U.S. Steel Gary Works Photograph Collection Now Available Through the IU Libraries' Digital Library Program

The Digital Library Program and the Calumet Regional Archive at IU Northwest are pleased to announce the availability of an online digital photograph collection that captures the history of the U.S. Steel Works at Gary, Indiana, and the building of Gary itself.

The U.S. Steel Gary Works Photograph Collection, 1906-1971 is accessible online at  http://www.dlib.indiana.edu/collections/steel .  It includes not only a wealth of photographic documentation  reflecting the steel plant's rich history, but a host of other resources as well, including bibliographies, suggested readings, and hypertext links to a wide range of research and educational materials.

The U.S. Steel Gary Works Photograph Collection provides access to more than 2,200 digital images  documenting the creation of the world's largest steel mill during the height of America's industrial revolution. The collection depicts the life and times of one of the nation's largest corporate towns, documented by U.S. Steel  photographers. And while the gaze of the camera's eye often focuses upon the massive and varied industrial  machinery of the steel works, it also captures the lives of the men and women who worked in and around it as well. The experience as a whole provides a startling portal into the past of one of the most tumultuous periods of  our nation's history.

Although the site will undoubtedly prove a valuable resource for scholars and historians of American history and the Industrial Revolution alike, the U.S. Steel Gary Works Photograph Collection was also carefully designed to meet the unique needs of another target audience: school teachers and students. As such, in addition to its core of  documentary photography, the site also includes guides for fourth grade, middle and high school teachers, as well as question sets for classroom discussion.

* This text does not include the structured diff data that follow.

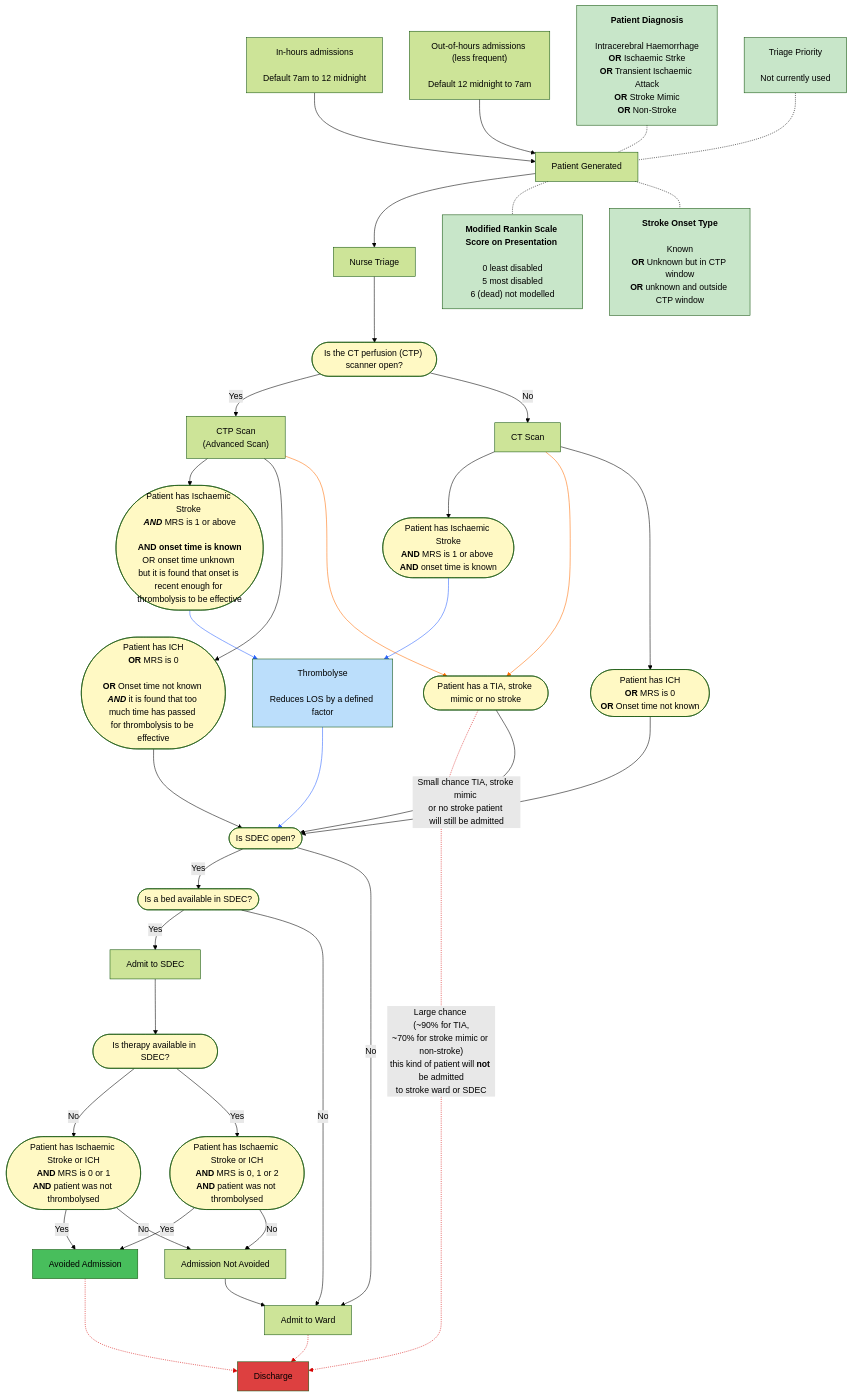
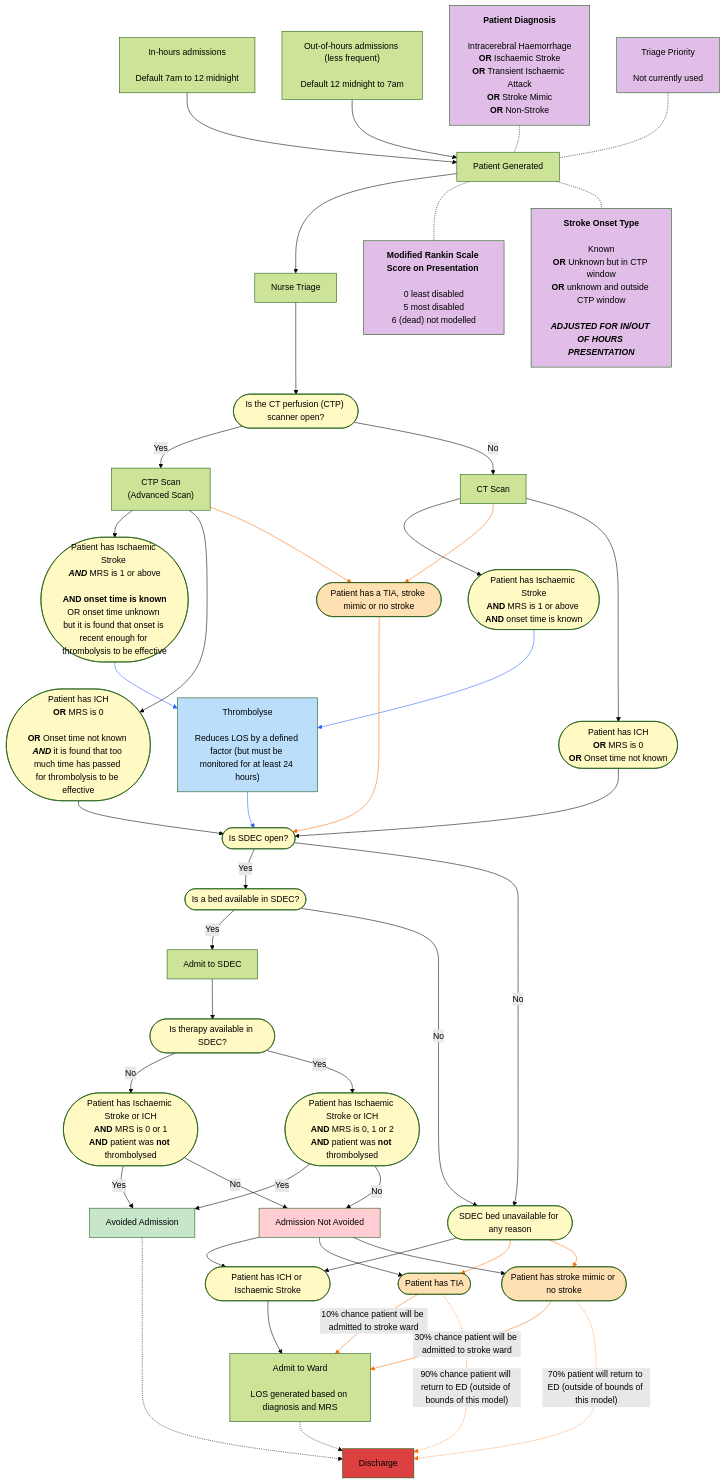
One commit to Bergam0t/jw_hsma_des_stroke_project changed the diagram in docs/diagrams/pathway_diagram.mmd. Above: the diagram before and after it, drawn with Mermaid (forest theme).

Commit message:
fix(pathway_diagram): adjust paths to better reflect TIA/non-stroke (part of #3)

```diff
--- a/docs/diagrams/pathway_diagram.mmd
+++ b/docs/diagrams/pathway_diagram.mmd
@@ -1,60 +1,86 @@
 flowchart TB
     A["In-hours admissions <br><br>Default 7am to 12 midnight"] --> n12["Patient Generated"]
     B["Nurse Triage"] --> C(["Is the CT perfusion (CTP) scanner open?"])
     C -- Yes --> n2["CTP Scan <br>(Advanced Scan)"]
     C -- No --> n3["CT Scan"]
-    n2 --> n4(["Patient has Ischaemic Stroke <br><b><i>AND </i></b>MRS is 1 or above<br><br><b>AND onset time is known</b><br>OR </b>onset time unknown but it is found that onset is <br>recent enough for thrombolysis to be effective" ]) & n18(["Patient has ICH<br><b>OR </b>MRS is 0<br><br><b>OR </b>Onset time not known <br><b><i>AND</i></b> it is found that too much time has passed <br>for thrombolysis to be effective<br>"]) & n19(["Patient has a TIA, stroke mimic or no stroke<br>"])
-    n3 --> n5(["Patient has Ischaemic Stroke<br><b>AND</b> MRS is 1 or above <br><b>AND</b> onset time is known"]) & n19 & n26(["Patient has ICH<br><b>OR</b> MRS is 0<br><b>OR </b>Onset time not known<br>"])
+    n2 --> n4(["Patient has Ischaemic Stroke <br><b><i>AND </i></b>MRS is 1 or above<br><br><b>AND onset time is known</b><br>OR onset time unknown but it is found that onset is <br>recent enough for thrombolysis to be effective"])
+    n2 --> n18(["Patient has ICH<br><b>OR </b>MRS is 0<br><br><b>OR </b>Onset time not known <br><b><i>AND</i></b> it is found that too much time has passed <br>for thrombolysis to be effective<br>"])
+    n2 --> n19(["Patient has a TIA, stroke mimic or no stroke<br>"])
+    n5(["Patient has Ischaemic Stroke<br><b>AND</b> MRS is 1 or above <br><b>AND</b> onset time is known"])
+    n26(["Patient has ICH<br><b>OR</b> MRS is 0<br><b>OR </b>Onset time not known<br>"])
+    n3 --> n5
+    n3 --> n19
+    n3 --> n26
     n6(["Is SDEC open?"]) -- Yes --> n7(["Is a bed available in SDEC?"])
     n7 -- Yes --> n8["Admit to SDEC"]
-    n7 -- No --> n9["Admit to Ward"]
-    n6 -- No --> n9
-    n9 -.-> n11["Discharge"]
+    n6 -- No --> n30(["SDEC bed unavailable for any reason"])
+    n9["Admit to Ward<br><br>LOS generated based on diagnosis and MRS"] -.-> n11["Discharge"]
     n8 --> n20(["Is therapy available in SDEC?"])
     n1["Out-of-hours admissions (less frequent)<br><br>Default 12 midnight to 7am"] --> n12
     n12 --> B
-    n12 -.- n13["<b>Modified Rankin Scale Score on Presentation <br></b><br>0 least disabled<br>5 most disabled<br>6 (dead) not modelled"] & n14["<b>Stroke Onset Type<br></b><br>Known<br><b>OR</b> Unknown but in CTP window<br><b>OR</b> unknown and outside CTP window"]
-    n15["<b>Patient Diagnosis<br></b><br>Intracerebral Haemorrhage<br><b>OR</b> Ischaemic Strke<br><b>OR</b> Transient Ischaemic Attack<br><b>OR</b> Stroke Mimic<br><b>OR</b> Non-Stroke"] -.- n12
+    n12 -.- n13["<b>Modified Rankin Scale Score on Presentation <br></b><br>0 least disabled<br>5 most disabled<br>6 (dead) not modelled"]
+    n12 -.- n14["<b>Stroke Onset Type<br></b><br>Known<br><b>OR</b> Unknown but in CTP window<br><b>OR</b> unknown and outside CTP window<br><br><b><i>ADJUSTED FOR IN/OUT OF HOURS PRESENTATION</i></b>"]
+    n15["<b>Patient Diagnosis<br></b><br>Intracerebral Haemorrhage<br><b>OR</b> Ischaemic Stroke<br><b>OR</b> Transient Ischaemic Attack<br><b>OR</b> Stroke Mimic<br><b>OR</b> Non-Stroke"] -.- n12
     n16["Triage Priority <br><br>Not currently used"] -.- n12
-    n4 --> n17["Thrombolyse<br><br>Reduces LOS by a defined factor"]
+    n4 --> n17["Thrombolyse<br><br>Reduces LOS by a defined factor (but must be monitored for at least 24 hours)"]
     n5 --> n17
     n17 --> n6
     n18 --> n6
-    n19 -. "Large chance </br>(~90% for TIA,</br>~70% for stroke mimic or non-stroke)</br>this kind of patient will <b>not</b> be admitted</br>to stroke ward or SDEC" .-> n11
-    n19 -- Small chance TIA, stroke mimic <br>or no stroke patient <br>will still be admitted --> n6
-    n20 -- No --> n21(["Patient has Ischaemic Stroke or ICH<br><b>AND </b>MRS is 0 or 1<b><br>AND </b>patient was not thrombolysed"])
-    n20 -- Yes --> n22(["Patient has Ischaemic Stroke or ICH<br><b>AND </b>MRS is 0, 1 or 2<br><b>AND </b>patient was not thrombolysed"])
-    n21 -- Yes --> n23["Avoided Admission"]
-    n21 -- No --> n25["Admission Not Avoided"]
-    n22 -- Yes --> n23
+    n20 -- "No" --> n21(["Patient has Ischaemic Stroke or ICH<br><b>AND </b>MRS is 0 or 1<b><br>AND </b>patient was <b>not</b> thrombolysed"])
+    n20 -- "Yes" --> n22(["Patient has Ischaemic Stroke or ICH<br><b>AND </b>MRS is 0, 1 or 2<br><b>AND </b>patient was <b>not</b> thrombolysed"])
+    n21 -- "Yes" --> n23["Avoided Admission"]
+    n21 -- "No" --> n25["Admission Not Avoided"]
+    n22 -- "Yes" --> n23
     n23 -.-> n11
-    n22 -- No --> n25
-    n25 --> n9
+    n22 -- "No" --> n25
     n26 --> n6
+    n19 --> n6
+    n30 -- <br> --> n27(["Patient has ICH or Ischaemic Stroke"])
+    n30 --> n28(["Patient has TIA"])
+    n30 --> n29(["Patient has stroke mimic or no stroke"])
+    n28 -- "10% chance patient will be admitted to stroke ward" --> n9
+    n28 -. "90% chance patient will return to ED (outside of bounds of this model)" .-> n11
+    n27 --> n9
+    n29 -- "30% chance patient will be admitted to stroke ward" --> n9
+    n29 -. "70% patient will return to ED (outside of bounds of this model)" .-> n11
+    n7 -- "No" --> n30
+    n25 --> n27
+    n25 --> n28
+    n25 --> n29
 
     style C fill:#FFF9C4
     style n4 fill:#FFF9C4
     style n18 fill:#FFF9C4
-    style n19 fill:#FFF9C4
+    style n19 fill:#FFE0B2
     style n5 fill:#FFF9C4
     style n26 fill:#FFF9C4
     style n6 fill:#FFF9C4
     style n7 fill:#FFF9C4
+    style n30 fill:#FFF9C4
     style n11 fill:#DD4040
     style n20 fill:#FFF9C4
-    style n13 fill:#C8E6C9
-    style n14 fill:#C8E6C9
-    style n15 fill:#C8E6C9
-    style n16 fill:#C8E6C9
+    style n13 fill:#E1BEE7
+    style n14 fill:#E1BEE7
+    style n15 fill:#E1BEE7
+    style n16 fill:#E1BEE7
     style n17 fill:#BBDEFB
     style n21 fill:#FFF9C4
     style n22 fill:#FFF9C4
-    style n23 fill:#48BE5C
+    style n23 fill:#C8E6C9
+    style n25 fill:#FFCDD2
+    style n27 fill:#FFF9C4
+    style n28 fill:#FFE0B2
+    style n29 fill:#FFE0B2
     linkStyle 6 stroke:#FF6D00,fill:none
     linkStyle 8 stroke:#FF6D00,fill:none
-    linkStyle 14 stroke:#D50000,fill:none
+    linkStyle 21 stroke:#2962FF,fill:none
     linkStyle 22 stroke:#2962FF,fill:none
     linkStyle 23 stroke:#2962FF,fill:none
-    linkStyle 24 stroke:#2962FF,fill:none
-    linkStyle 26 stroke:#D50000,fill:none
-    linkStyle 33 stroke:#D50000,fill:none
+    linkStyle 33 stroke:#FF6D00,fill:none
+    linkStyle 34 stroke:#000000,fill:none
+    linkStyle 35 stroke:#FF6D00,fill:none
+    linkStyle 36 stroke:#FF6D00,fill:none
+    linkStyle 37 stroke:#FF6D00,fill:none
+    linkStyle 38 stroke:#FF6D00,fill:none
+    linkStyle 40 stroke:#FF6D00,fill:none
+    linkStyle 41 stroke:#FF6D00,fill:none
```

The digitization project is supported by the Institute of Museum and Library Services  under the provisions of the Library Services and Technology Act, administered by the Indiana State Library.

IU's Digital Library program is a university-wide partnership of the IU Libraries, University Information Technology Services,  and the School of Library and Information Science.  ( This news release written by Kristine R. Brancolini, Director of the Digital Library Program originally appeared in the February 8, 2002 issue of IUL NEWS.)

, Library News Web Editor